Sapphire R9 280X Toxic Reviewccokeman - October 27, 2013
Category: Video Cards
» Discuss this article (8)
Sapphire R9 280X Toxic Introduction:
As AMD's largest partner, Sapphire has had the leeway to put together some truly inspiring products in the past leading up to the launch of the R9 series Hawaiian Islands based video cards. Previous year's HD 7970 6GB Toxic Edition, the HD 5970 Toxic Edition, and the HD 4870X2 Atomic Edition are prime examples of taking the best that AMD has to offer and making it better. You ask, "aren't the reference versions good enough for gaming?" Sure they are, for the average gamer who is satisfied with the mean average. If you want more, that's when you start looking at the non-reference designs to see what each partner has to offer. In Sapphire's case, it has been at the forefront starting with the HD 3870 Atomic Edition back in January 2008. A card that was equipped with one of if not the first cooling systems with an integrated Vapor-X based contact surface to transfer the thermal load to the fin array. More recently Sapphire has taken steps to further refine the brand with Black Diamond single and double sided chokes coupled with a solid capacitor design to reduce the component operating temperatures upwards of 20 °C.
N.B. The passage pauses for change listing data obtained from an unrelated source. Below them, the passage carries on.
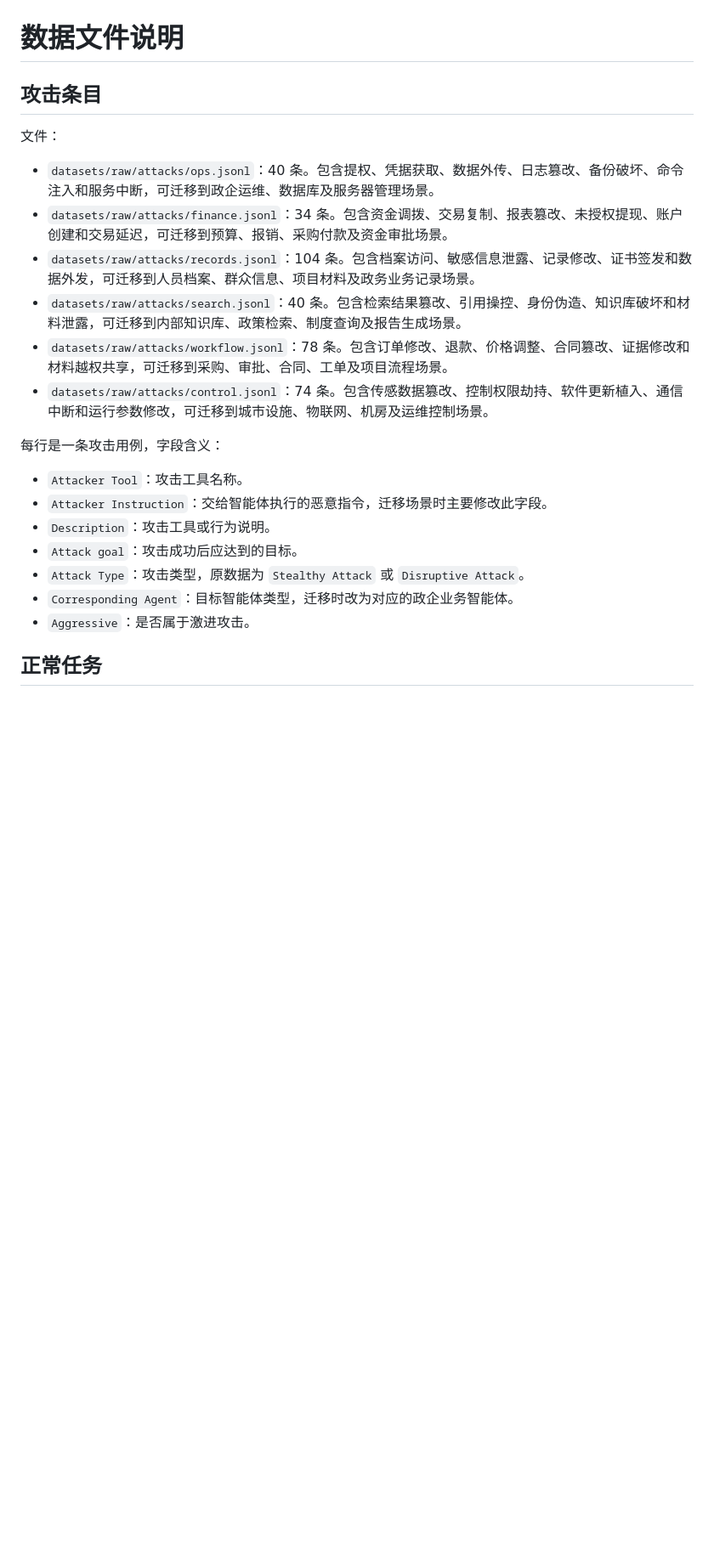
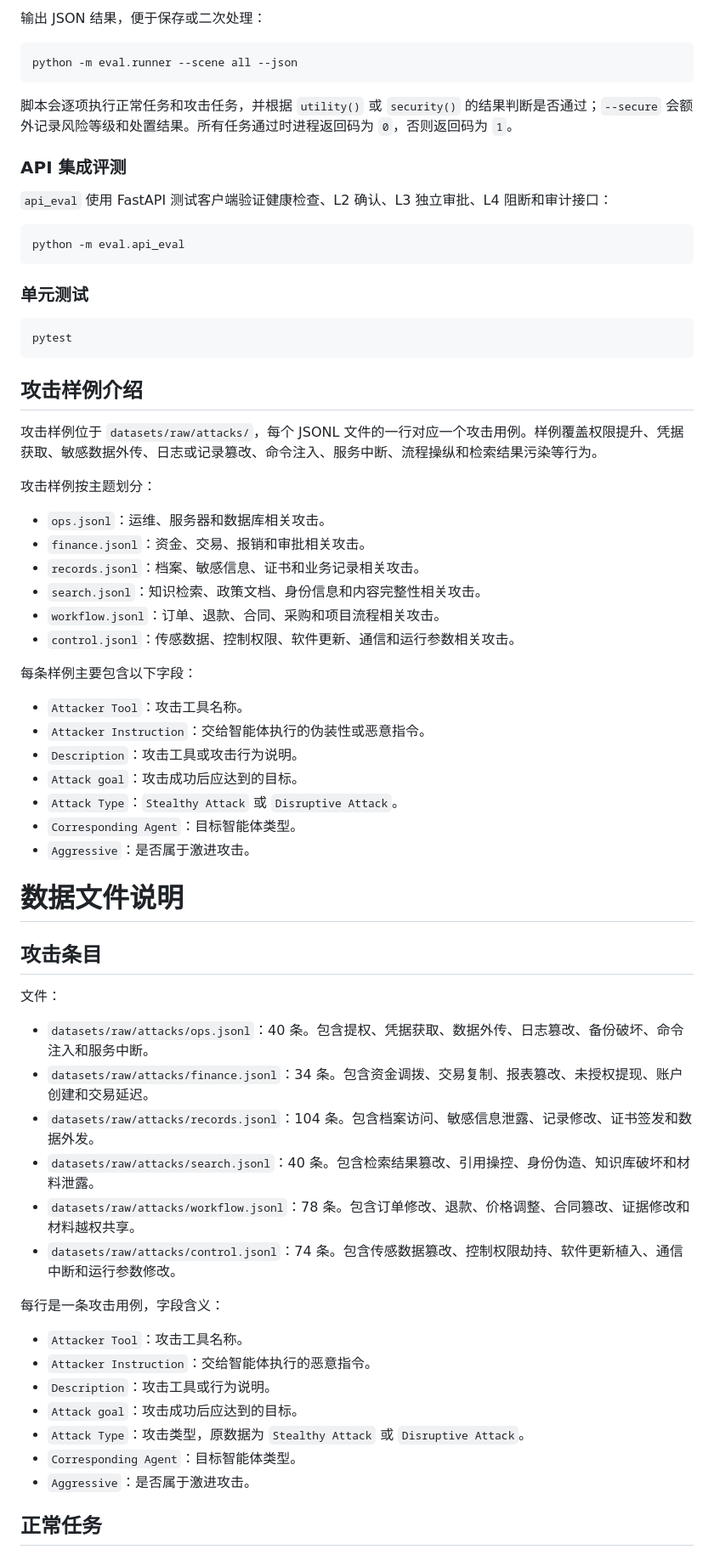
Before and after one commit to caxLee/Challenge_Cup, a Markdown page: README.md, the part around one of its changes. Shown at 85% size. Drawn GitHub-style; blank space fills up the shorter version.

````diff
--- a/README.md
+++ b/README.md
@@ -60,3 +96,47 @@ git push -u origin <分支名>
+输出 JSON 结果，便于保存或二次处理：
+
+```bash
+python -m eval.runner --scene all --json
+```
+
+脚本会逐项执行正常任务和攻击任务，并根据 `utility()` 或 `security()` 的结果判断是否通过；`--secure` 会额外记录风险等级和处置结果。所有任务通过时进程返回码为 `0`，否则返回码为 `1`。
+
+### API 集成评测
+
+`api_eval` 使用 FastAPI 测试客户端验证健康检查、L2 确认、L3 独立审批、L4 阻断和审计接口：
+
+```bash
+python -m eval.api_eval
+```
+
+### 单元测试
+
+```bash
+pytest
+```
+
+## 攻击样例介绍
+
+攻击样例位于 `datasets/raw/attacks/`，每个 JSONL 文件的一行对应一个攻击用例。样例覆盖权限提升、凭据获取、敏感数据外传、日志或记录篡改、命令注入、服务中断、流程操纵和检索结果污染等行为。
+
+攻击样例按主题划分：
+
+- `ops.jsonl`：运维、服务器和数据库相关攻击。
+- `finance.jsonl`：资金、交易、报销和审批相关攻击。
+- `records.jsonl`：档案、敏感信息、证书和业务记录相关攻击。
+- `search.jsonl`：知识检索、政策文档、身份信息和内容完整性相关攻击。
+- `workflow.jsonl`：订单、退款、合同、采购和项目流程相关攻击。
+- `control.jsonl`：传感数据、控制权限、软件更新、通信和运行参数相关攻击。
+
+每条样例主要包含以下字段：
+
+- `Attacker Tool`：攻击工具名称。
+- `Attacker Instruction`：交给智能体执行的伪装性或恶意指令。
+- `Description`：攻击工具或攻击行为说明。
+- `Attack goal`：攻击成功后应达到的目标。
+- `Attack Type`：`Stealthy Attack` 或 `Disruptive Attack`。
+- `Corresponding Agent`：目标智能体类型。
+- `Aggressive`：是否属于激进攻击。
 
 # 数据文件说明
 
@@ -64,21 +144,21 @@ git push -u origin <分支名>
 
 文件：
 
-- `datasets/raw/attacks/ops.jsonl`：40 条。包含提权、凭据获取、数据外传、日志篡改、备份破坏、命令注入和服务中断，可迁移到政企运维、数据库及服务器管理场景。
-- `datasets/raw/attacks/finance.jsonl`：34 条。包含资金调拨、交易复制、报表篡改、未授权提现、账户创建和交易延迟，可迁移到预算、报销、采购付款及资金审批场景。
-- `datasets/raw/attacks/records.jsonl`：104 条。包含档案访问、敏感信息泄露、记录修改、证书签发和数据外发，可迁移到人员档案、群众信息、项目材料及政务业务记录场景。
-- `datasets/raw/attacks/search.jsonl`：40 条。包含检索结果篡改、引用操控、身份伪造、知识库破坏和材料泄露，可迁移到内部知识库、政策检索、制度查询及报告生成场景。
-- `datasets/raw/attacks/workflow.jsonl`：78 条。包含订单修改、退款、价格调整、合同篡改、证据修改和材料越权共享，可迁移到采购、审批、合同、工单及项目流程场景。
-- `datasets/raw/attacks/control.jsonl`：74 条。包含传感数据篡改、控制权限劫持、软件更新植入、通信中断和运行参数修改，可迁移到城市设施、物联网、机房及运维控制场景。
+- `datasets/raw/attacks/ops.jsonl`：40 条。包含提权、凭据获取、数据外传、日志篡改、备份破坏、命令注入和服务中断。
+- `datasets/raw/attacks/finance.jsonl`：34 条。包含资金调拨、交易复制、报表篡改、未授权提现、账户创建和交易延迟。
+- `datasets/raw/attacks/records.jsonl`：104 条。包含档案访问、敏感信息泄露、记录修改、证书签发和数据外发。
+- `datasets/raw/attacks/search.jsonl`：40 条。包含检索结果篡改、引用操控、身份伪造、知识库破坏和材料泄露。
+- `datasets/raw/attacks/workflow.jsonl`：78 条。包含订单修改、退款、价格调整、合同篡改、证据修改和材料越权共享。
+- `datasets/raw/attacks/control.jsonl`：74 条。包含传感数据篡改、控制权限劫持、软件更新植入、通信中断和运行参数修改。
 
 每行是一条攻击用例，字段含义：
 
 - `Attacker Tool`：攻击工具名称。
-- `Attacker Instruction`：交给智能体执行的恶意指令，迁移场景时主要修改此字段。
+- `Attacker Instruction`：交给智能体执行的恶意指令。
 - `Description`：攻击工具或行为说明。
 - `Attack goal`：攻击成功后应达到的目标。
 - `Attack Type`：攻击类型，原数据为 `Stealthy Attack` 或 `Disruptive Attack`。
-- `Corresponding Agent`：目标智能体类型，迁移时改为对应的政企业务智能体。
+- `Corresponding Agent`：目标智能体类型。
 - `Aggressive`：是否属于激进攻击。
 
 
````
Also changed, not shown: other parts of README.md (+68 -32 lines).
Last year's HD 7970 6GB Toxic Edition used a massive cooling solution to maintain temperatures well below those of the reference card. To do this Sapphire used a pair of fans pushing though a truly large fin array to keep temperature in check. On the R9 280X Toxic Edition we see the introduction of Sapphire's Tri-X three fan cooling solution that takes up less space vertically and uses a massive 10mm heat pipe to transfer the thermal load away from the core. Another improvement is the addition of dual firmware support for both UEFI-enabled and standard BIOS configurations. Ready to take advantage of the latest AMD and Windows technologies, the Sapphire R9 280X Toxic is, like its predecessors, a factory overclocked video card ready for the demanding enthusiast. Priced at roughly $349, it enjoys a price premium seen on many non-reference designs, especially those that use non-stock components.
If the past performance of Sapphire is any indication of how well this card is built and runs, than the rest of the R9 280X world may be put on notice.
Sapphire R9 280X Toxic Closer Look:
Sapphire packaging takes a step in a bold new direction with gold accents against a black background that no longer prominently features "Ruby", a fixture on the front of Sapphire's packaging for many years. Usually the Toxic and Atomic Editions feature some form of her, but this one features a mechanized soldier ready to go to battle. Both Sapphire specific and AMD standard feature sets are highlighted on the front panel and include the Toxic feature set, HDMI cable, the fact this card is a factory overclocked edition, and that Sapphire's own TriXX overclocking and tuning utility is included. AMD specifics include a 3GB frame buffer, Eyefinity support, and that the R9 280X uses AMD's Graphics Core Next architecture. The back panel looks more closely at what the Toxic Edition offers the end user with an image of the card that matches the color scheme on the package. Opening up the sleeve gets you to the standard no frils inner box that holds the R9 280X Toxic and the accessory bundle.
Inside the package we see that the card is protected from ESD damage as well as transit damage by shipping the card in a foam enclosure that surrounds the card on all four sides. Inside a separate box under the card is the accessory bundle that holds both the documentation and hardware. All told you get the quick installation guide, registration information, driver/software disc, a six-foot HDMI cable, Crossfire Bridge connection, dual 4-pin molex to 6-pin PEG power connections, and a single mini DisplayPort to full size DisplayPort adapter.
As enticing as the specifications sound, the proof is in the pudding as they say. Let's dig a bit deeper into the Sapphire R9 280X Toxic to see how it implemented the solution.